EXERCISE BRIEF:
Line count for "dijalankan": report how many lines in this material hold that string, with the number alone as the answer.
+===+
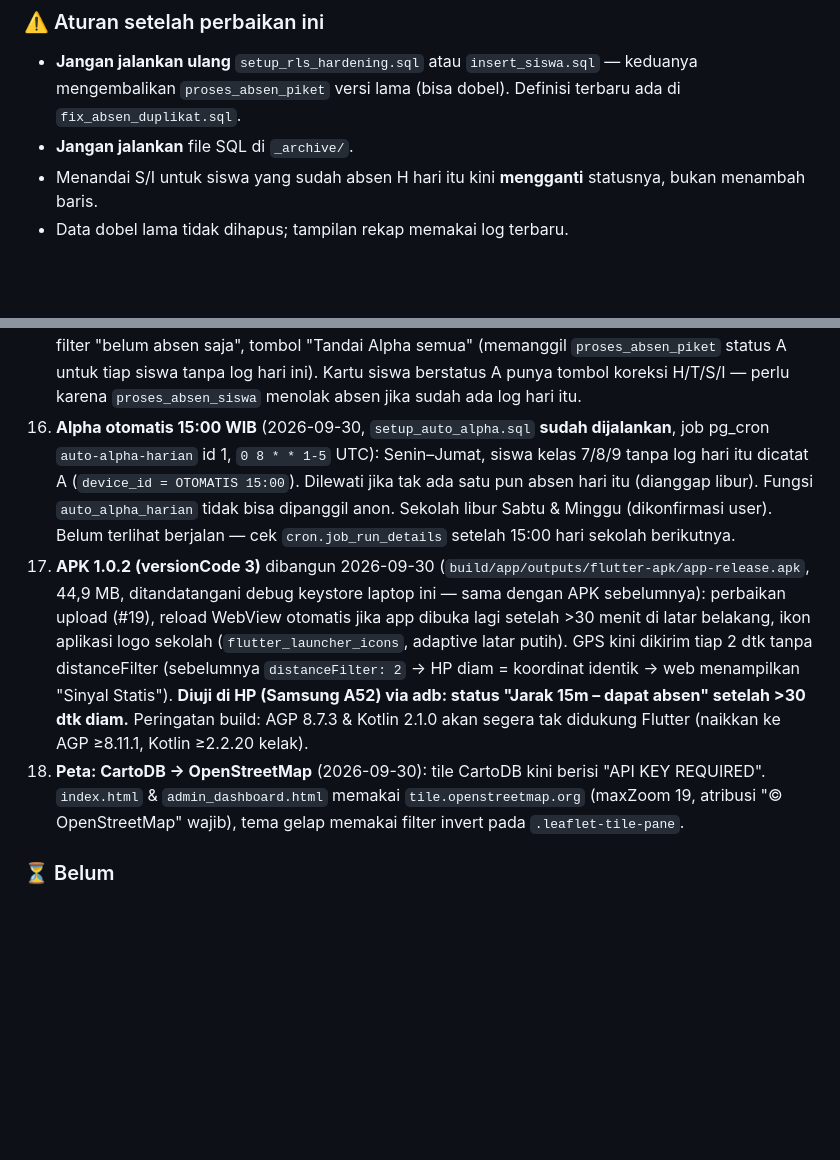
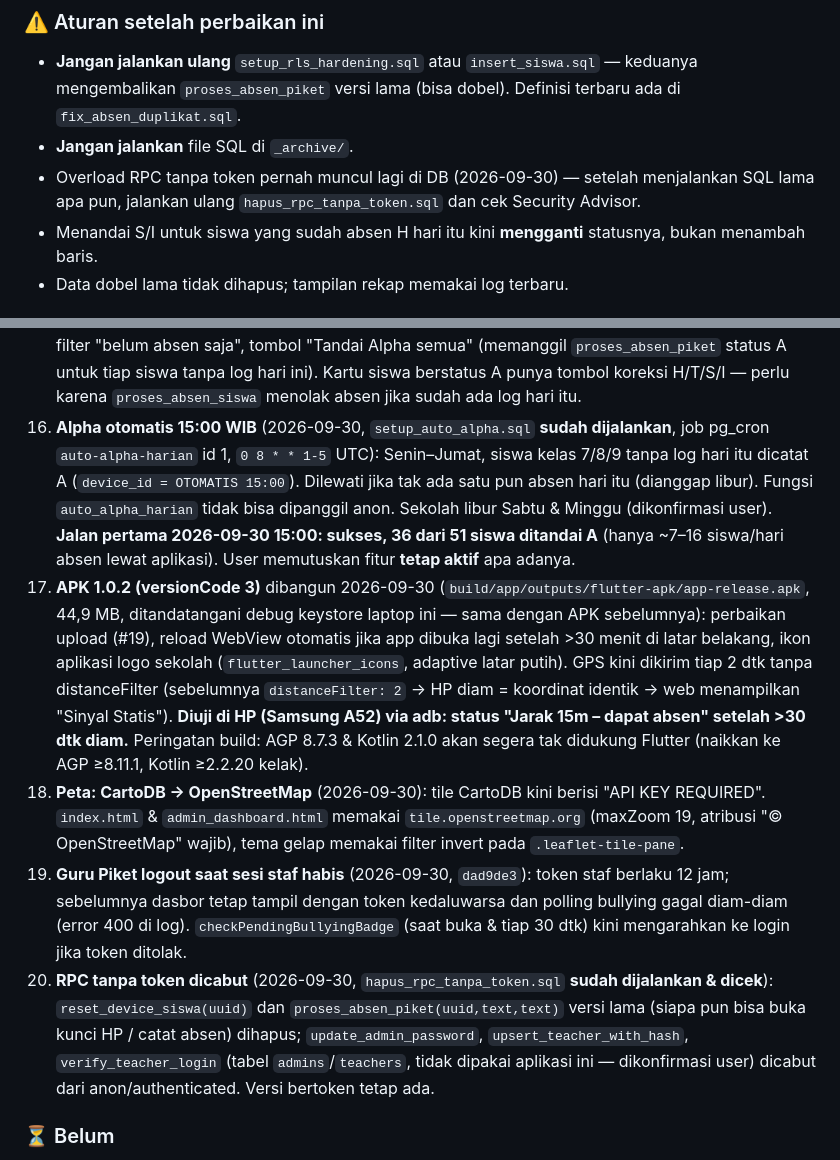
Before and after one commit to adinrefqi/THHK-Connect, a Markdown page: project_context.md, 2 parts joined by grey strips. Rendered like a GitHub page; blank space fills up the shorter version.

Commit message:
project_context.md: catat logout sesi habis, cabut RPC tanpa token, hasil Alpha otomatis
Co-Authored-By: Claude Opus 5.5 <noreply@anthropic.com>

```diff
--- a/project_context.md
+++ b/project_context.md
@@ -147,6 +147,7 @@ Audit bug seluruh aplikasi → 20 temuan, 19 diperbaiki dalam 3 commit (`0234023
 ### ⚠️ Aturan setelah perbaikan ini
 - **Jangan jalankan ulang** `setup_rls_hardening.sql` atau `insert_siswa.sql` — keduanya mengembalikan `proses_absen_piket` versi lama (bisa dobel). Definisi terbaru ada di `fix_absen_duplikat.sql`.
 - **Jangan jalankan** file SQL di `_archive/`.
+- Overload RPC tanpa token pernah muncul lagi di DB (2026-09-30) — setelah menjalankan SQL lama apa pun, jalankan ulang `hapus_rpc_tanpa_token.sql` dan cek Security Advisor.
 - Menandai S/I untuk siswa yang sudah absen H hari itu kini **mengganti** statusnya, bukan menambah baris.
 - Data dobel lama tidak dihapus; tampilan rekap memakai log terbaru.
 
@@ -204,9 +205,11 @@ CSS variables (`--text-primary`, dll.) di `:root` (dark) dan `[data-theme="light
 13. **Upload worker diamankan** (2026-09-30, `0820463`): cek sesi per-user via RPC `verify_upload_token` (`create_upload_sessions.sql` **sudah dijalankan**), nama file dibuat server (UUID, tak bisa menimpa), batas 20 MB, hanya gambar/PDF tampil inline. Worker di-deploy, upload siswa & admin **diuji berhasil**, Secret `UPLOAD_TOKEN` dihapus → token bersama lama ditolak (401). Siswa yang login sebelum 2026-09-30 diminta login ulang saat upload pertama.
 14. **Tampilan laptop/PC** (2026-09-30, `8d159b9`): `index.html` punya blok `@media (min-width: 1024px)` — login 2 kolom, Admin Hub kartu 2×2, dasbor siswa dengan sidebar kiri (nav bawah), beranda & kebiasaan 2 kolom; lebar per view diatur `:has()` pada `.app-container`. `guru_piket.html` melebar (`xl:max-w-7xl`), kartu 3 kolom baru di ≥1536px (di 1366px nama terpotong). Tampilan HP tidak berubah. **Dicek user di laptop: bagus.**
 15. **Belum absen & Alpha massal di Guru Piket** (2026-09-30): ringkasan "N dari M siswa belum absen", filter "belum absen saja", tombol "Tandai Alpha semua" (memanggil `proses_absen_piket` status A untuk tiap siswa tanpa log hari ini). Kartu siswa berstatus A punya tombol koreksi H/T/S/I — perlu karena `proses_absen_siswa` menolak absen jika sudah ada log hari itu.
-16. **Alpha otomatis 15:00 WIB** (2026-09-30, `setup_auto_alpha.sql` **sudah dijalankan**, job pg_cron `auto-alpha-harian` id 1, `0 8 * * 1-5` UTC): Senin–Jumat, siswa kelas 7/8/9 tanpa log hari itu dicatat A (`device_id = OTOMATIS 15:00`). Dilewati jika tak ada satu pun absen hari itu (dianggap libur). Fungsi `auto_alpha_harian` tidak bisa dipanggil anon. Sekolah libur Sabtu & Minggu (dikonfirmasi user). Belum terlihat berjalan — cek `cron.job_run_details` setelah 15:00 hari sekolah berikutnya.
+16. **Alpha otomatis 15:00 WIB** (2026-09-30, `setup_auto_alpha.sql` **sudah dijalankan**, job pg_cron `auto-alpha-harian` id 1, `0 8 * * 1-5` UTC): Senin–Jumat, siswa kelas 7/8/9 tanpa log hari itu dicatat A (`device_id = OTOMATIS 15:00`). Dilewati jika tak ada satu pun absen hari itu (dianggap libur). Fungsi `auto_alpha_harian` tidak bisa dipanggil anon. Sekolah libur Sabtu & Minggu (dikonfirmasi user). **Jalan pertama 2026-09-30 15:00: sukses, 36 dari 51 siswa ditandai A** (hanya ~7–16 siswa/hari absen lewat aplikasi). User memutuskan fitur **tetap aktif** apa adanya.
 17. **APK 1.0.2 (versionCode 3)** dibangun 2026-09-30 (`build/app/outputs/flutter-apk/app-release.apk`, 44,9 MB, ditandatangani debug keystore laptop ini — sama dengan APK sebelumnya): perbaikan upload (#19), reload WebView otomatis jika app dibuka lagi setelah >30 menit di latar belakang, ikon aplikasi logo sekolah (`flutter_launcher_icons`, adaptive latar putih). GPS kini dikirim tiap 2 dtk tanpa distanceFilter (sebelumnya `distanceFilter: 2` → HP diam = koordinat identik → web menampilkan "Sinyal Statis"). **Diuji di HP (Samsung A52) via adb: status "Jarak 15m – dapat absen" setelah >30 dtk diam.** Peringatan build: AGP 8.7.3 & Kotlin 2.1.0 akan segera tak didukung Flutter (naikkan ke AGP ≥8.11.1, Kotlin ≥2.2.20 kelak).
 18. **Peta: CartoDB → OpenStreetMap** (2026-09-30): tile CartoDB kini berisi "API KEY REQUIRED". `index.html` & `admin_dashboard.html` memakai `tile.openstreetmap.org` (maxZoom 19, atribusi "© OpenStreetMap" wajib), tema gelap memakai filter invert pada `.leaflet-tile-pane`.
+19. **Guru Piket logout saat sesi staf habis** (2026-09-30, `dad9de3`): token staf berlaku 12 jam; sebelumnya dasbor tetap tampil dengan token kedaluwarsa dan polling bullying gagal diam-diam (error 400 di log). `checkPendingBullyingBadge` (saat buka & tiap 30 dtk) kini mengarahkan ke login jika token ditolak.
+20. **RPC tanpa token dicabut** (2026-09-30, `hapus_rpc_tanpa_token.sql` **sudah dijalankan & dicek**): `reset_device_siswa(uuid)` dan `proses_absen_piket(uuid,text,text)` versi lama (siapa pun bisa buka kunci HP / catat absen) dihapus; `update_admin_password`, `upsert_teacher_with_hash`, `verify_teacher_login` (tabel `admins`/`teachers`, tidak dipakai aplikasi ini — dikonfirmasi user) dicabut dari anon/authenticated. Versi bertoken tetap ada.
 
 ### ⏳ Belum
 1. **Pastikan aplikasi yang dipakai siswa sebelum menyebar APK 1.0.2.** Di HP user ada dua app: `com.finansial.thhkconnect` v1.1 (lama, dipasang 31 Mei, kode TIDAK ada di repo ini) dan `com.example.thhk_connect` (Flutter, repo ini). Jika siswa memakai yang lama, APK Flutter terpasang sebagai app KEDUA (bukan update) → ID perangkat berbeda → kemungkinan harus reset kunci HP siswa.
```
Also changed, not shown: other parts of project_context.md (+2 -2 lines).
+===+
OUTPUT:
4